Rudy Wilson & GCHS: A Colored History
March 1, 2017
As my parents moved into this town in the late 1980’s, it was no secret that they were outsiders. Granite City was quite literally all white, and if there were minorities, there were very, very few. But Granite City is far from unique. This entire region had little to no minorities. However, after the buzz of the Civil Rights Movement in the 60’s, adaptations for a more inclusive society slowly, but steadily, made their way towards us.
As much as I hate to admit it, Edwardsville became the initial leader of change within this area. In 1970, SIUE hired Rudolph Wilson as a faculty staff member, one of the first African Americans to work at the university. But Rudy Wilson was far from your ordinary man. From WashU to UCLA and Stanford, Wilson set the bar high for his ambitions and did not fail to meet them.
But how did Wilson, a black man, flourish in a time that only allowed white people to succeed?
“Rudy was very outspoken about things. But Rudy had such an approach to life that people didn’t really express a lot of racial remarks to him. He was all around liked. Even people who opposed him didn’t have many negative things to say about him. He was well liked throughout the community and the university. He ran the school board here in Edwardsville and was the first African American elected to a public position here and stayed on the school board for eighteen years,” said Rudy’s wife, Sandra Wilson.
However, success was not given to him. Like anyone else, Rudy worked his way up the ladder. In 1965, he became the first African American to teach at Claremont Graduate University in California. Five years later, the president of SIUE made it his mission to recruit black students and teachers to his school. Among them was Rudy Wilson. Not long after, he became the assistant provost for Cultural and Social Diversity and a professor in the School of Education.
At this point, you’re probably wondering why any of this matters. Why is Rudy Wilson relevant? Why should the students and citizens of Granite City care about this man?
After becoming part of the School of Education in SIUE, Rudy was required to look after student teachers and visit different high schools to shadow and mentor them. However, when Wilson walked in to Granite City High School one day, it was made very clear to him that he was not wanted simply for the color of his skin.
“He went to supervise student teachers at Granite City, and it was not acceptable to the school. And so when he went back to the university, and I don’t know how the president of the university got involved, but he was real hands on. He contacted Granite City and said, ‘If you cannot accept the people that are representing us then we will not send you student teachers from the university.’ From what I know about Rudy is that he was done with it. It was not something that he wanted to make a big deal out of. The university had dealt with it and Granite had apparently accepted the consequences. Granite was known for being extremely racist, you know. But it wasn’t really a big deal because you dealt with those kind of situations in this area. The message that the president sent was that they were not going to accept that,” said Sandra Wilson.

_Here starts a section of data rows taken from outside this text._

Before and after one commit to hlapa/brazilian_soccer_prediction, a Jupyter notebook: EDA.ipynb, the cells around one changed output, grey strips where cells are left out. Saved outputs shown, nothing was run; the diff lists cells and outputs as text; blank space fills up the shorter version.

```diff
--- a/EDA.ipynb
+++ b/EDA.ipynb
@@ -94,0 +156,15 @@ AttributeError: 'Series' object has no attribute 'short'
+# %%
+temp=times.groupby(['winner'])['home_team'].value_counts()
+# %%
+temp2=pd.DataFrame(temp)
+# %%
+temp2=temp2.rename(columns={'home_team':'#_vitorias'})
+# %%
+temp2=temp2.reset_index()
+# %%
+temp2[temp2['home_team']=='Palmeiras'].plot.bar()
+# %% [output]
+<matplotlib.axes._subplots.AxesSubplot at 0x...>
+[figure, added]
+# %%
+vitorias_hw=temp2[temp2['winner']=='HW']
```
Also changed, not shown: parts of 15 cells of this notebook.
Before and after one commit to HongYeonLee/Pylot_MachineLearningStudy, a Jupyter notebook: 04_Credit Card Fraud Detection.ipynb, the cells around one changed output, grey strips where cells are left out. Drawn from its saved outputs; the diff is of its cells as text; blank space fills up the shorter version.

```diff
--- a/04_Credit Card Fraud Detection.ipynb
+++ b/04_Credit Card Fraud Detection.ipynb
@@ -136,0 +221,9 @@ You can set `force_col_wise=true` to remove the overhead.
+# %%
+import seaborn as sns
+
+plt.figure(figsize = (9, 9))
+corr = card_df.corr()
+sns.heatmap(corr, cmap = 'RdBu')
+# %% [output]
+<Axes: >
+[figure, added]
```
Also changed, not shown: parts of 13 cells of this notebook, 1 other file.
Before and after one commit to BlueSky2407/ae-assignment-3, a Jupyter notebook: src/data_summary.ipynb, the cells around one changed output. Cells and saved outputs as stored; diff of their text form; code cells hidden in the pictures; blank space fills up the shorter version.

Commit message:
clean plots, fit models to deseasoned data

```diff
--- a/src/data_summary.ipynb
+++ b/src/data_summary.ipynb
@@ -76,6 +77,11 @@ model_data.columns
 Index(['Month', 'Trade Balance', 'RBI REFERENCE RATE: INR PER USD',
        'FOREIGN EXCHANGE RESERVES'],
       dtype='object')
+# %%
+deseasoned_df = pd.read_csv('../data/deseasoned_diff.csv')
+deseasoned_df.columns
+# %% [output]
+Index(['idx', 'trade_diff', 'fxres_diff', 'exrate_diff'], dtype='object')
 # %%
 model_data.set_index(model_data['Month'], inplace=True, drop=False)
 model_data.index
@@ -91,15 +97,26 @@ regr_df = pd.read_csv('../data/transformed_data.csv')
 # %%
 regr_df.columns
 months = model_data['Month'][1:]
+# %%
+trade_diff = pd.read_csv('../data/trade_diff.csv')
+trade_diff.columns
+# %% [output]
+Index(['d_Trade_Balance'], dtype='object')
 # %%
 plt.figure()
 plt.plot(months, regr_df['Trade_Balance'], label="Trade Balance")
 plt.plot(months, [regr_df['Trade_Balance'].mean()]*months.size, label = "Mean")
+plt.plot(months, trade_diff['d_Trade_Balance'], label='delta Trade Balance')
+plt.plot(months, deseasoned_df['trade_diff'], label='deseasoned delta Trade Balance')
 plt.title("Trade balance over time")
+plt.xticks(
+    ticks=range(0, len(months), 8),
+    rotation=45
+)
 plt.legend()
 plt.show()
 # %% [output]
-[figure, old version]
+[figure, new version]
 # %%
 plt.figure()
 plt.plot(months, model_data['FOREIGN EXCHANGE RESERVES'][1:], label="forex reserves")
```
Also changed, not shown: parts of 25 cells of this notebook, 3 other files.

“The university made a decision not to send student teachers to Granite City until they accepted whoever SIUE sends. But the school district made it clear that they did not want him. They thought it would cause problems with faculty and staff, as during the time, Granite City did not have any African American faculty,” said Donald Baden, a School of Education colleague of Wilson’s at SIUE.
But did this really happen?
It truly did, and as a result, for more than ten years, Granite City was denied student teachers from SIUE. That was until the 90’s when the one and only Mr. Randy Burgess was the first to break Granite City’s unwritten policy concerning student teachers.
“This would have been 1991 when I did my student teaching. It was kind of a big deal that I was here. I’m not 100% sure that I was the first, but I don’t remember another student teacher being here while I was,” said Mr. Burgess.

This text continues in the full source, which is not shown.